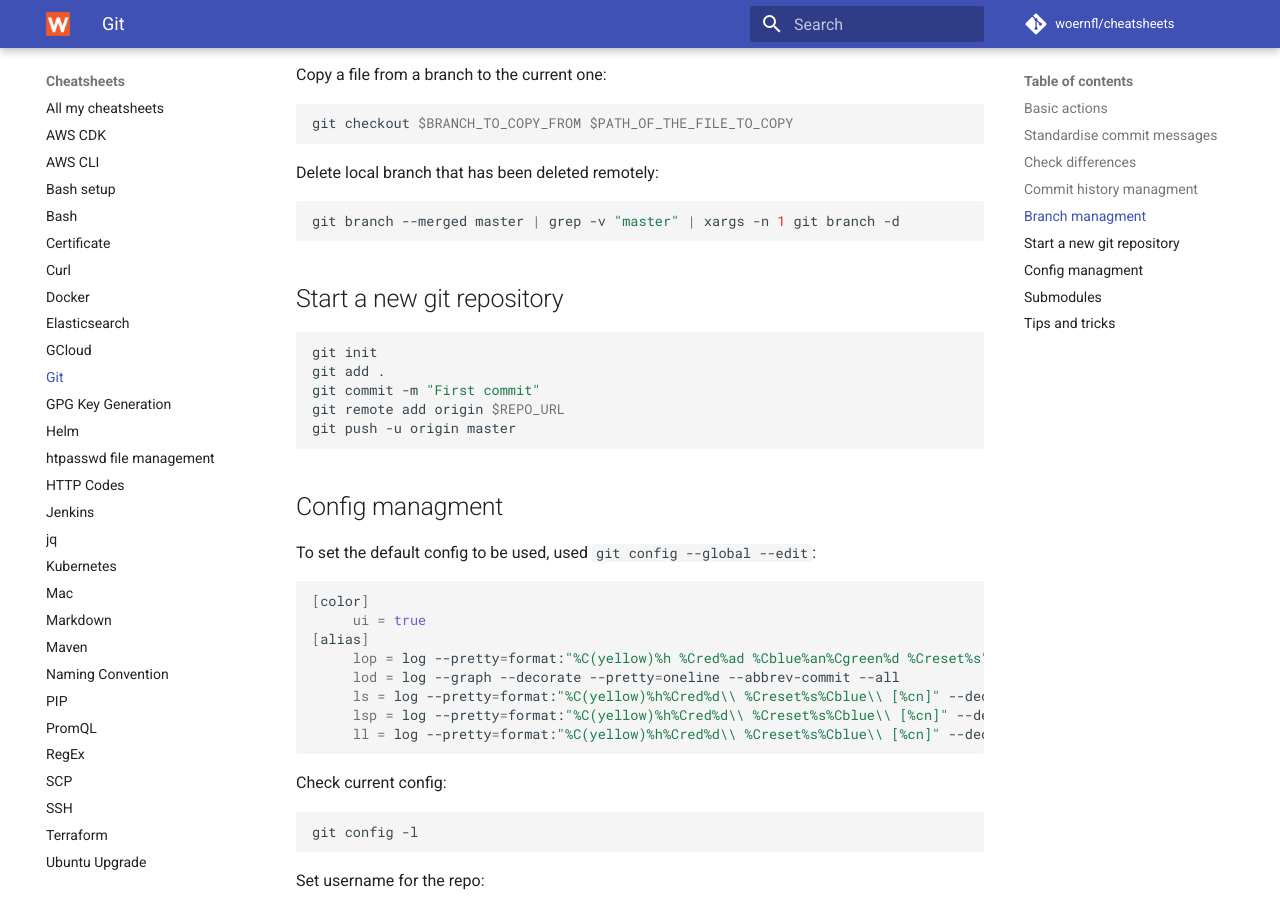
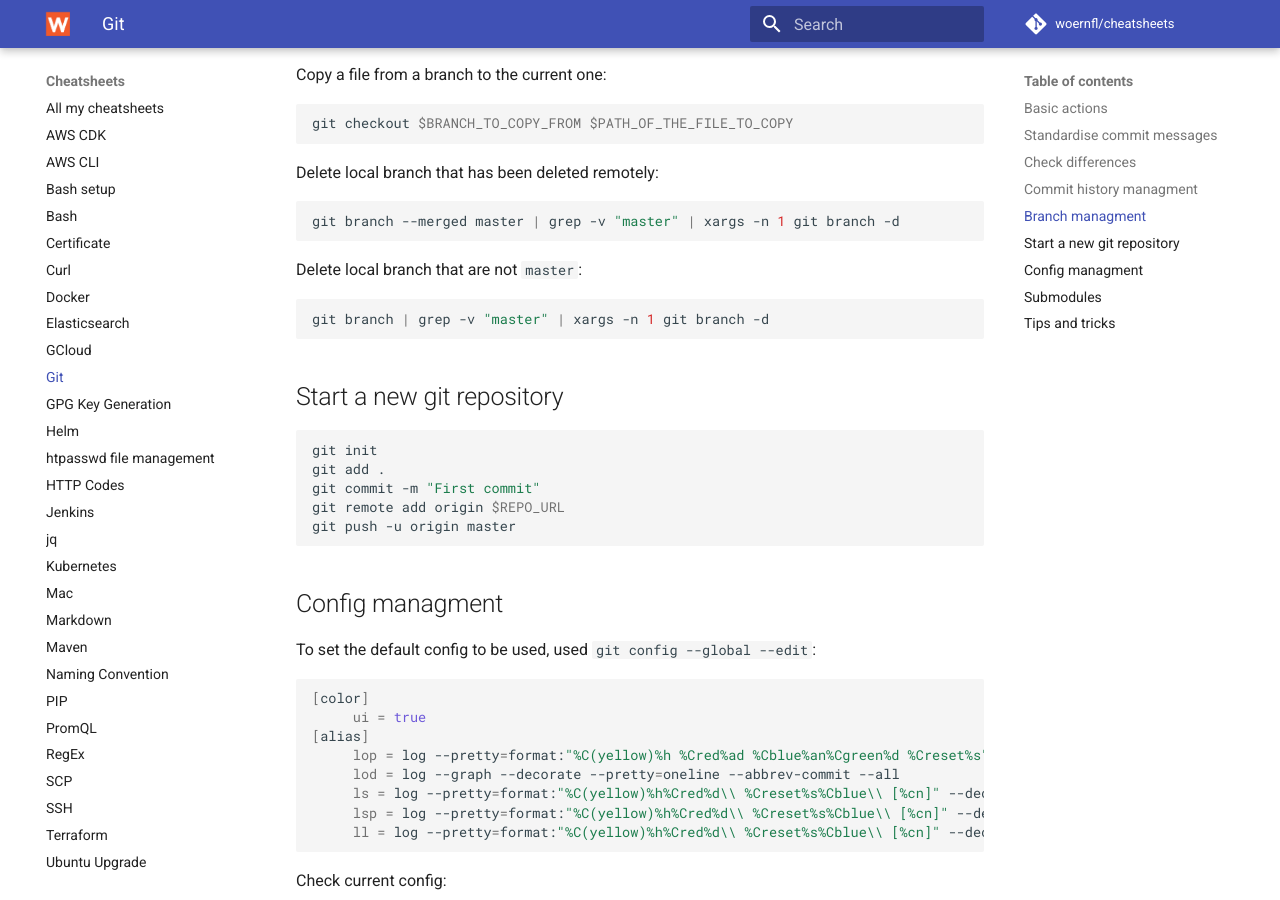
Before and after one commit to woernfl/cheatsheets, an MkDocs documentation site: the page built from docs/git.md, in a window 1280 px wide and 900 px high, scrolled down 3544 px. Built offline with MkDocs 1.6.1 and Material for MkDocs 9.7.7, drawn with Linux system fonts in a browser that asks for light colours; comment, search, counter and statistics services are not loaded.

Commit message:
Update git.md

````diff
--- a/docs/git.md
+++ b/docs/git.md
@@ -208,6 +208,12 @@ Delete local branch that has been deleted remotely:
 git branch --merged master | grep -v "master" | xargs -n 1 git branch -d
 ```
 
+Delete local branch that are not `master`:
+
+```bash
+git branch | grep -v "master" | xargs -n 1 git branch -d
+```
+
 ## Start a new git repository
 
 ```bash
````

▶ GOAL OF THE EXERCISE
With the pictures omitted, print each line of the data above precisely as given.

▶ YOUR SOLUTION
Before and after one commit to woernfl/cheatsheets, an MkDocs documentation site: the page built from docs/git.md, in a window 1280 px wide and 900 px high, scrolled down 3544 px. Built offline with MkDocs 1.6.1 and Material for MkDocs 9.7.7, drawn with Linux system fonts in a browser that asks for light colours; comment, search, counter and statistics services are not loaded.

Commit message:
Update git.md

````diff
--- a/docs/git.md
+++ b/docs/git.md
@@ -208,6 +208,12 @@ Delete local branch that has been deleted remotely:
 git branch --merged master | grep -v "master" | xargs -n 1 git branch -d
 ```
 
+Delete local branch that are not `master`:
+
+```bash
+git branch | grep -v "master" | xargs -n 1 git branch -d
+```
+
 ## Start a new git repository
 
 ```bash
````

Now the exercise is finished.